- _Task description_
The records below are to be output exactly, except for their pictures.

····················

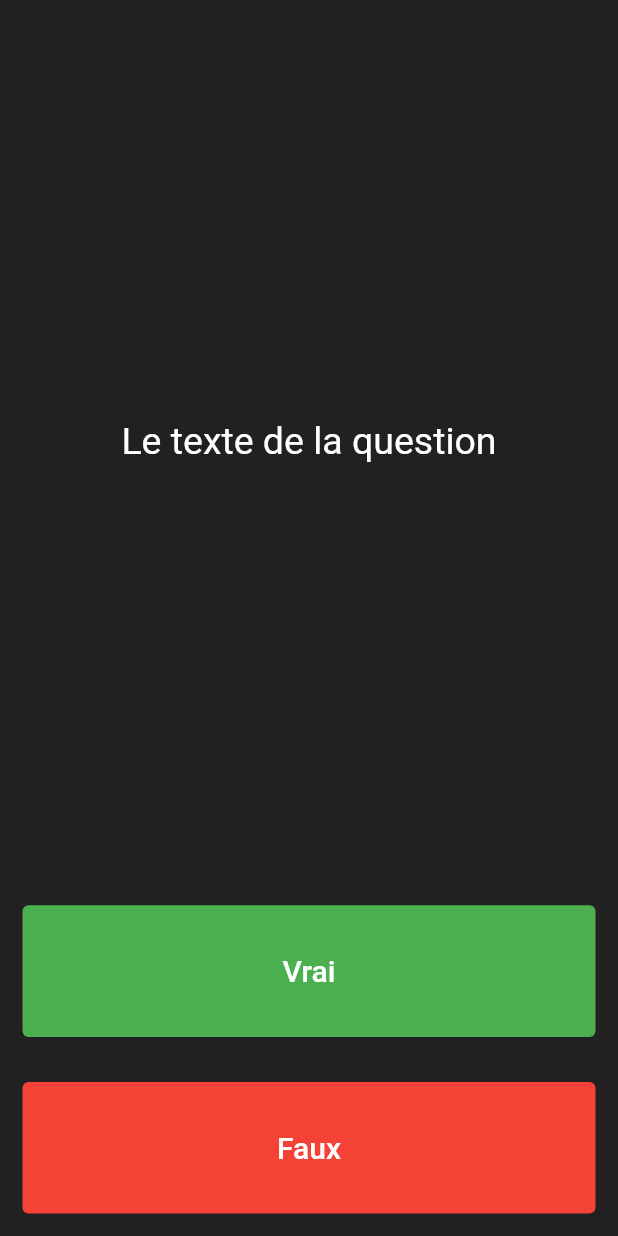
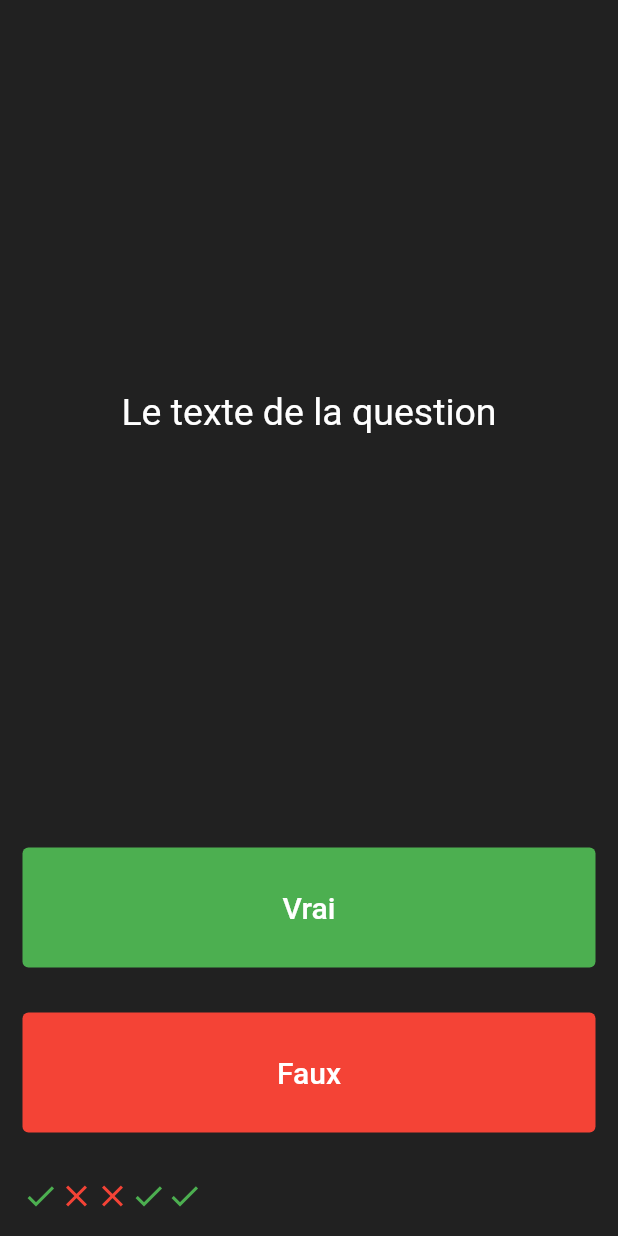
Before and after one commit to Binique/quizzer, a Flutter app: the screen it shows after launch, on a phone screen of 412 x 824 dp. Run offline on Flutter 3.47's test engine with Material 2 defaults, Android fonts, the phone set to English and light mode, and no system bars.

Commit message:
Suivie du score

```diff
--- a/lib/main.dart
+++ b/lib/main.dart
@@ -73,6 +73,31 @@ class _QuizzerState extends State<Quizzer> {
             ),
           ),
         ),
+        Padding(
+          padding: const EdgeInsets.all(15.0),
+          child: Row(
+            children: [
+              Icon(
+                  Icons.check,
+                color: Colors.green,
+              ),
+              Icon(
+                Icons.close,
+                color: Colors.red,
+              ),
+              Icon(
+                Icons.close,
+                color: Colors.red,
+              ), Icon(
+                Icons.check,
+                color: Colors.green,
+              ), Icon(
+                Icons.check,
+                color: Colors.green,
+              ),
+            ],
+          ),
+        ),
       ],
     );
   }
```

····················

- _Result below_
Before and after one commit to Binique/quizzer, a Flutter app: the screen it shows after launch, on a phone screen of 412 x 824 dp. Run offline on Flutter 3.47's test engine with Material 2 defaults, Android fonts, the phone set to English and light mode, and no system bars.

Commit message:
Suivie du score

```diff
--- a/lib/main.dart
+++ b/lib/main.dart
@@ -73,6 +73,31 @@ class _QuizzerState extends State<Quizzer> {
             ),
           ),
         ),
+        Padding(
+          padding: const EdgeInsets.all(15.0),
+          child: Row(
+            children: [
+              Icon(
+                  Icons.check,
+                color: Colors.green,
+              ),
+              Icon(
+                Icons.close,
+                color: Colors.red,
+              ),
+              Icon(
+                Icons.close,
+                color: Colors.red,
+              ), Icon(
+                Icons.check,
+                color: Colors.green,
+              ), Icon(
+                Icons.check,
+                color: Colors.green,
+              ),
+            ],
+          ),
+        ),
       ],
     );
   }
```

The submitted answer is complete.